Later, he went into the trade of selling sweets (‘alewa’).

Shata began singing with other youth for fun at the village square (“dandali”) after the evening meal. His prowess grew until he outshone the other youngsters. But he was doing that not for any monetary gain. It was merely a vocation for the youngsters.

Later he abandoned both the sweets-selling trade and embraced music or praise-singing full-time. This vocation took him to many villages in the Musawa area.

Finally, he settled in Bakori after his benefactor, Abdullahi Inde, a prince of Musawa who was working there as a Native Authority official in charge of buying cotton and groundnuts, asked him to move other there.

In Bakiri, Shata married his first wife, Iya, whose real name was Binta. They had a daughter, Amina, who died in infancy.

From his base in Bakori, Shata traveled with his band to places as far away as Katsina and Kano, which he first visited in the late ’40s.

In 1952 his stardom began to manifest in Kano after he performed at a wedding part known as “Bikin ‘Yan Sarki” (Wedding of the Princes) where some 12 notable Kano princes married.

In 1960 he moved to Funtua, a more cosmopolitan town not far from Bakori. Shata made Funtua his home for about forty years – up until his death.

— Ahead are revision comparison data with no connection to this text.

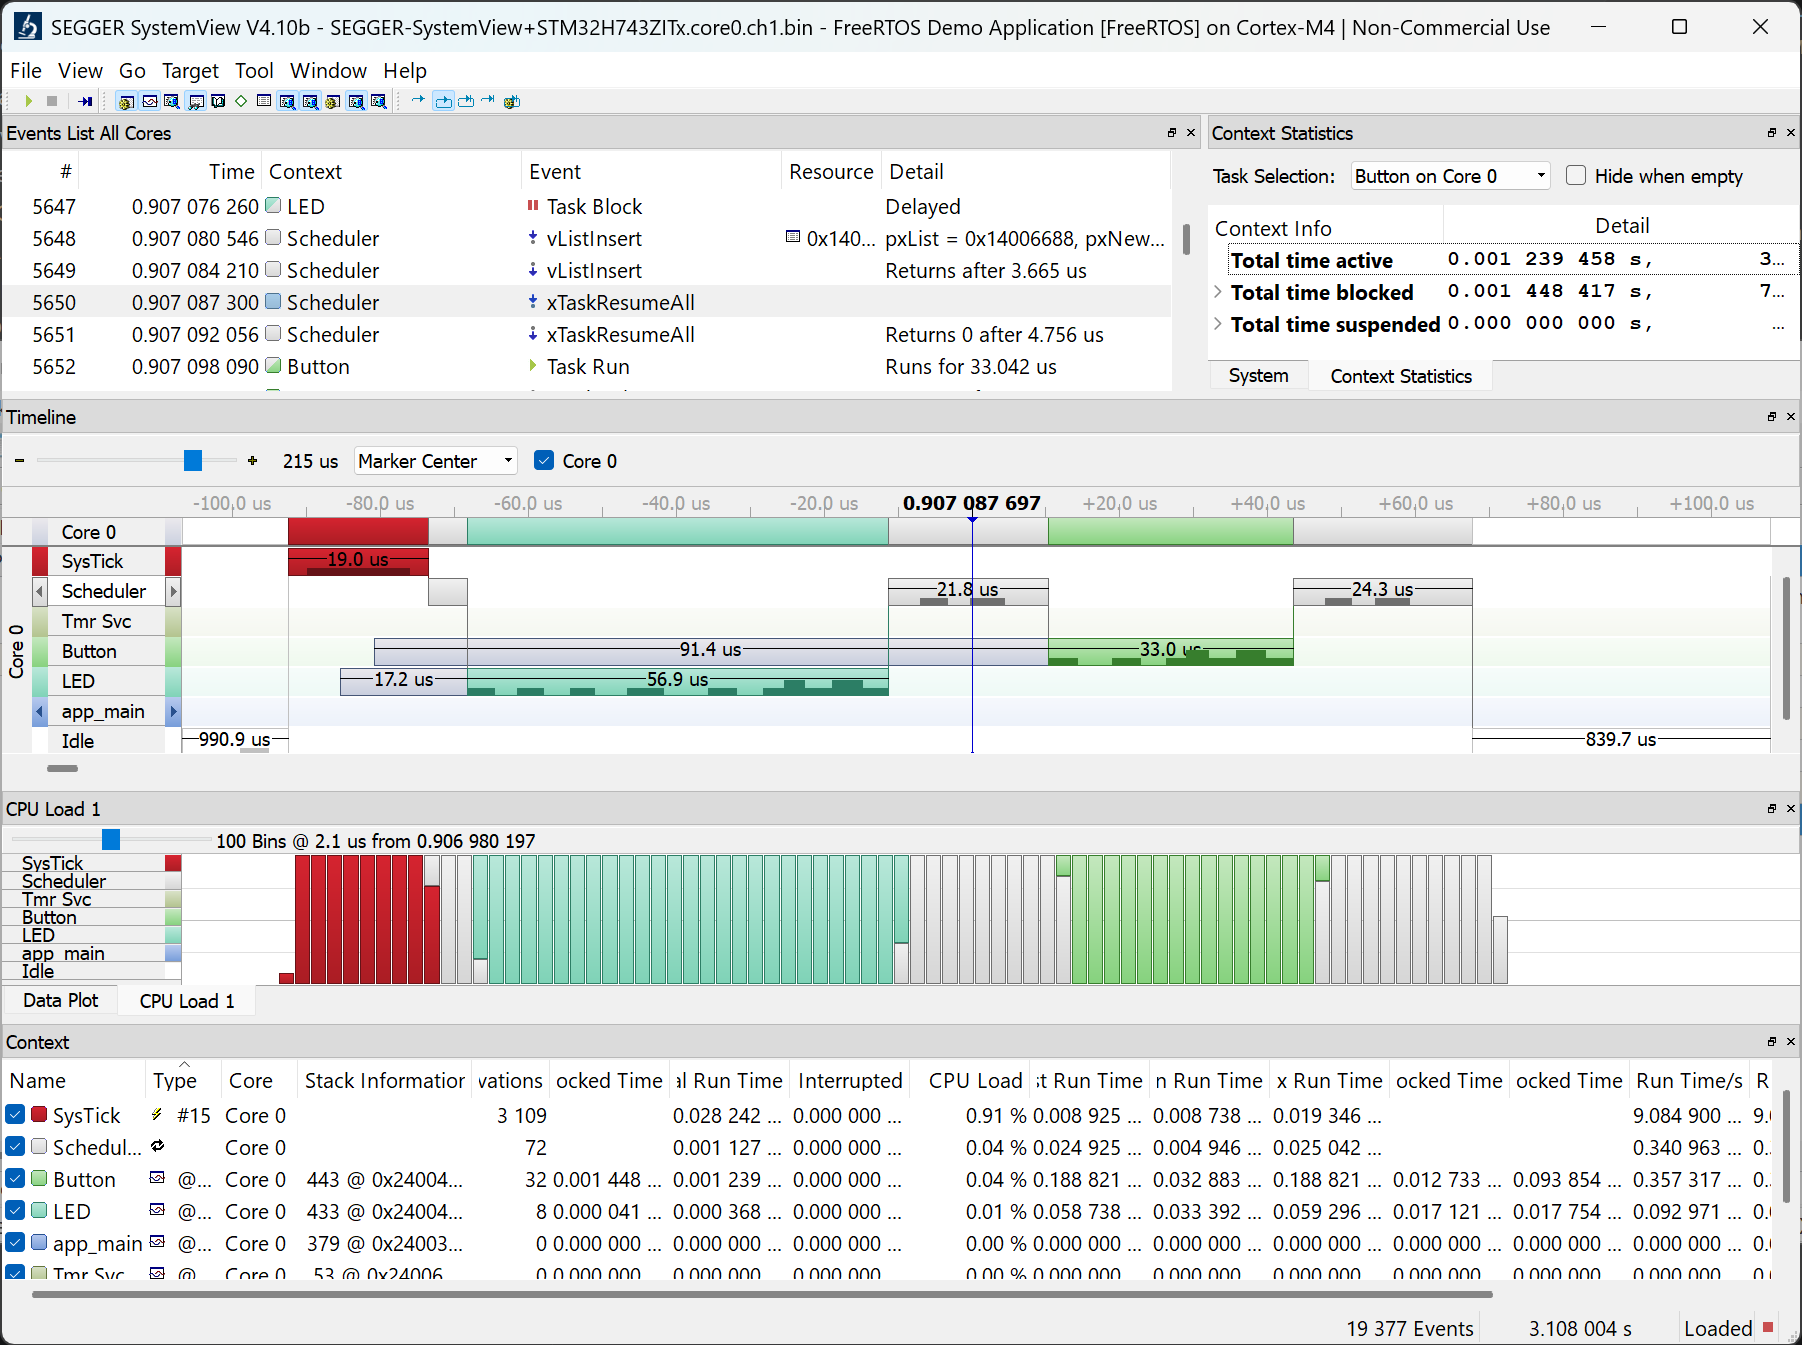
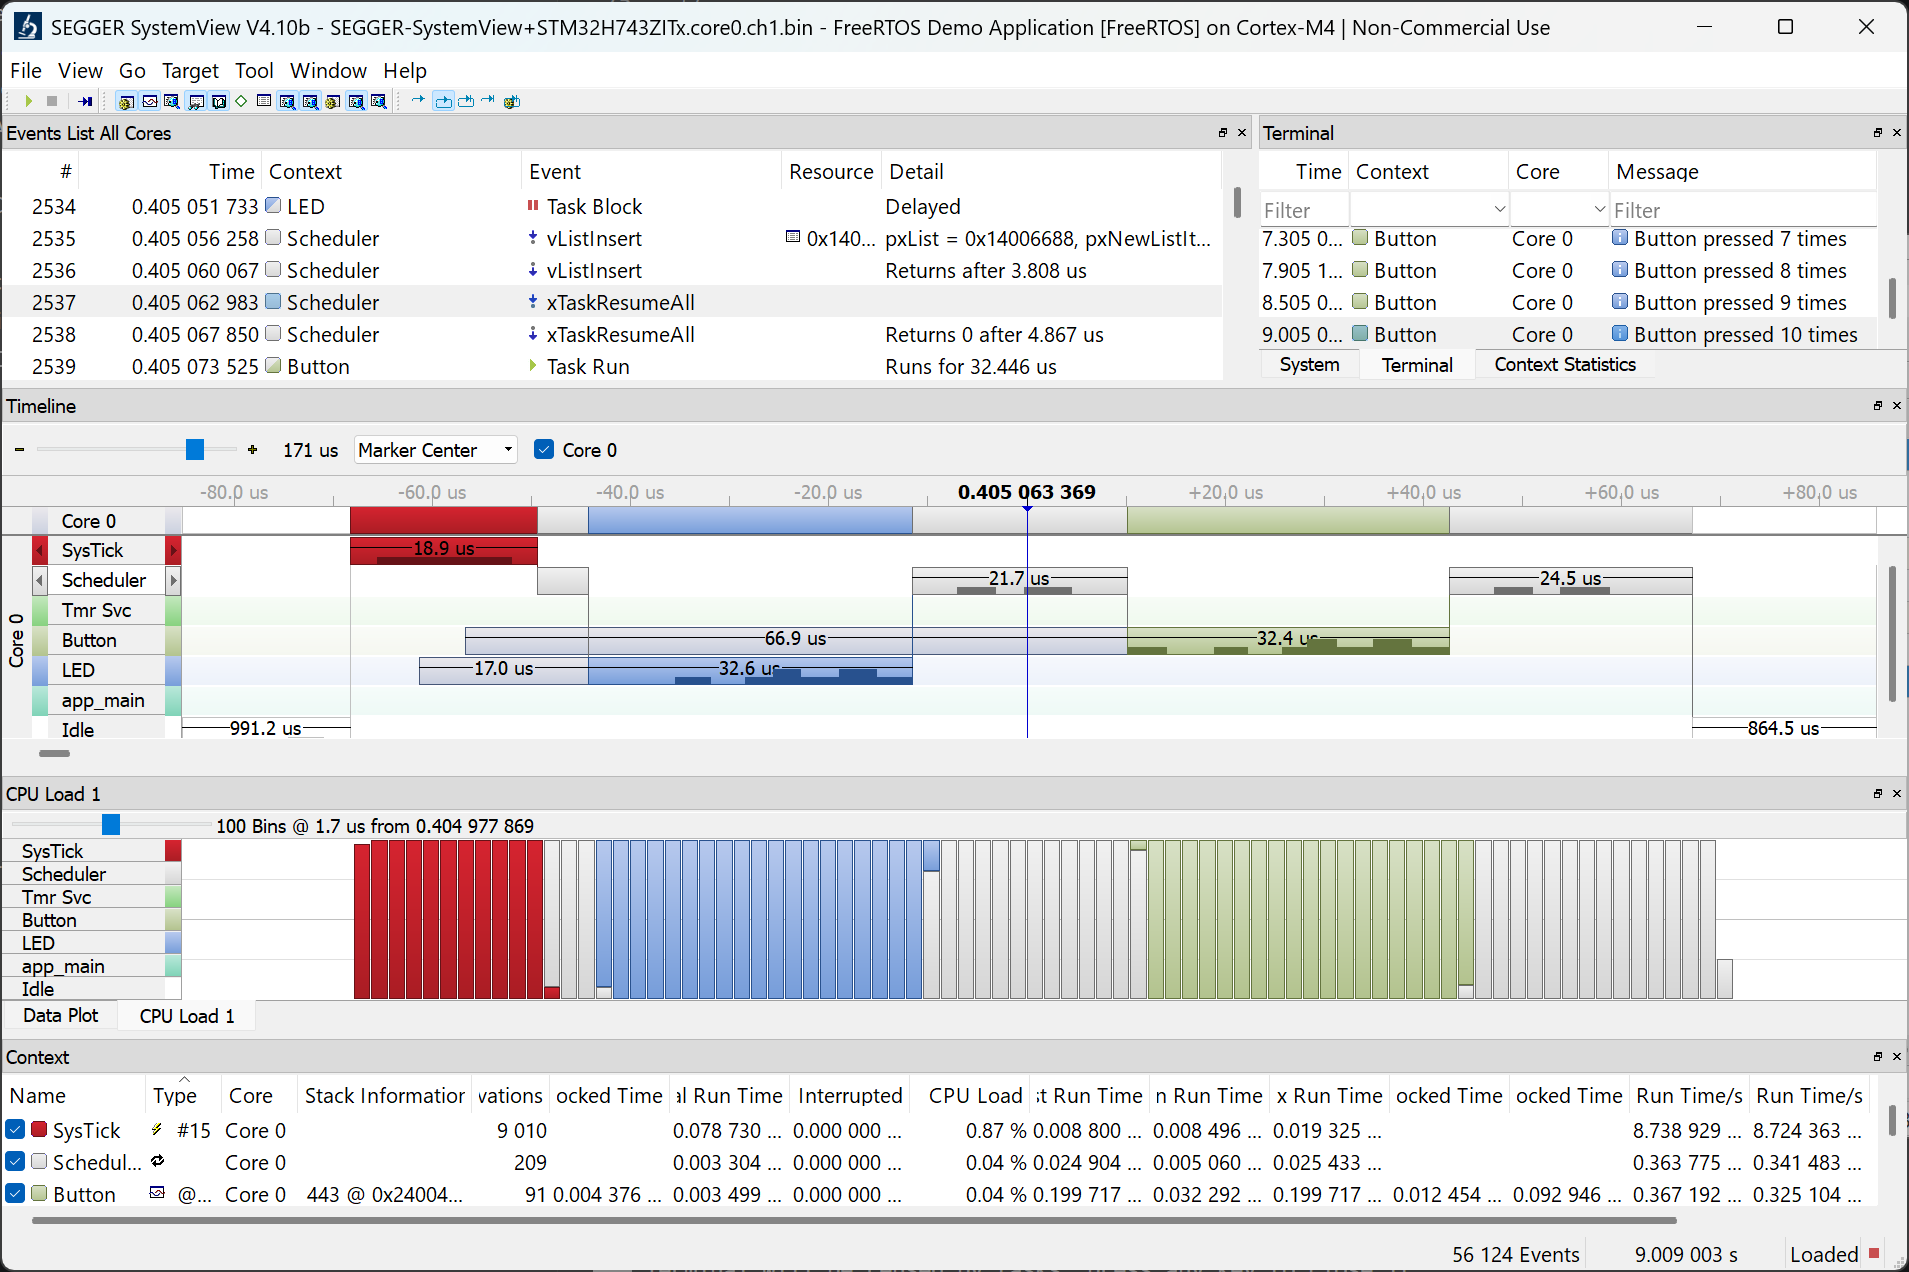
added sending message to the SystemView application and button needs to be pressed 10 times to end the streaming

diff --git a/SEGGER-SystemView/Blinky.c b/SEGGER-SystemView/Blinky.c
@@ -87,12 +87,11 @@ static __NO_RETURN void thread_Button(void *argument) {
       if (state == 1U) {
         /* Button pressed, notify LED thread */
         osThreadFlagsSet(tid_LED, 1U);
-        if(2U > count) {
-          count++;
-          if(2U == count) {
-            putchar( '\x04' ) ;  // Send EOT to terminate RTT session
-            fflush(stdout) ;
-          }
+        count++;
+        SEGGER_SYSVIEW_PrintfHost("Button pressed %d times", count);
+        if(10U == count) {
+          putchar( '\x04' ) ;  // Send EOT to terminate RTT session
+          fflush(stdout) ;
         }
       }
       last = state;

diff --git a/README.md b/README.md
@@ -20,16 +20,16 @@ This example uses the NUCLEO-H743ZI2 board. The same approach also works with ot
 4. Connect the board to the PC.
 5. Build and load the project with the CMSIS View
    [action buttons](https://github.com/Open-CMSIS-Pack/vscode-cmsis-solution#action-buttons).
-6. Press the User button on the board twice. This ends the pyOCD session and the streaming.
+6. Press the User button on the board 10 times. This ends the pyOCD session and the streaming.
 7. In the SystemView application, open the file `.\out\SEGGER-SystemView+STM32H743ZITx.core0.ch1.bin`.
 8. Inspect the system and RTOS activity.
 
 ## Requirements
 To use SEGGER SystemView as shown in this example in your own project, install the following additional packs:
 - `Segger::RTT` pack, version 8.58.0 or later
-- `Segger::SystemView` pack version 4.12.0 or newer
+- `Segger::SystemView` pack version 4.12.0 or later
 - `ARM::CMSIS-Compiler` pack, version 2.3.0 or later
-- `ARM::CMSIS-FreeRTOS` pack version 11.0.1 or newer
+- `ARM::CMSIS-FreeRTOS` pack version 11.0.1 or later
 
 To view the data captured from the running application, the Segger [SystemView application](https://www.segger.com/products/development-tools/systemview/) is required.
 
@@ -49,6 +49,10 @@ To view the data captured from the running application, the Segger [SystemView a
   - Start streaming before the RTOS initialization:
     ```
     traceSTART();
+    ```
+  - Send messages to the SystemView application:
+    ```
+    SEGGER_SYSVIEW_PrintfHost("Button pressed %d times", count);
     ```
 3. Solution and Project Configuration
   - In the `csolution.yml` file, add the following [`rtt:`](https://open-cmsis-pack.github.io/cmsis-toolbox/pyOCD-Debugger/#rtt) node under the [`debugger:`](https://open-cmsis-pack.github.io/cmsis-toolbox/pyOCD-Debugger/#debugger) node:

Mamman Shata was one of the best selling Polygram artistes from the north from the 1950e up till the 1980s. He was a highly respected folklorist. He spent about 50–60 years in the music industry.

Shata could not recall or remember how many songs he produced. Many of his songs, especially those he produced in his teens, were not recorded.

He visited many countries, especially in West Africa. Outside the continent he was in Saudi Arabia for the Hajj pilgrimage but he also visited the United Kingdom, France and the United States of America.

Shata was famed to have sung for every topic under the Hausa land’s sun: agriculture, culture, religion, economy, politics, military, morality and etiquettes, animals, trade, etc.

He received many awards, including those from the Federal Government (which gave him the Member of the Order of the Niger, MON), the Performing Musicians Association of Nigeria (PMAN), the Kano State Government, the U.S. Embassy in Nigeria, University of California, Los Angeles, and an honorary doctorate degree by Ahmadu Bello University in recognition of his contribution to both national development and letters.

Shata participated actively in partisan politics throughout his life. His politics was largely left-wing even though his benefactors (the royal and the business classes) were mostly on the right. He ascribed this to his humble background.

In the First Republic in the 1950s he aligned himself to the left-wing NEPU as opposed to the right-wing NPC of Sir Ahmadu Bello and the emirs. He replicated that in later years. In the 1970s, he won an election, becoming a Councillor under Kankia Local Government Area of the then Kaduna State.

In the Third Republic he was elected as the chairman of SDP in Funtua Local Government Area, a position from which he was impeached due to his left-wing character and brush with the party’s main benefactor in Katsina State, retired Major-General Shehu Musa Yar’Adua.

Shata did not participate much in the politics that ushered in the civilian government of Chief Olusegun Obasanjo in 1999 due to ill-health.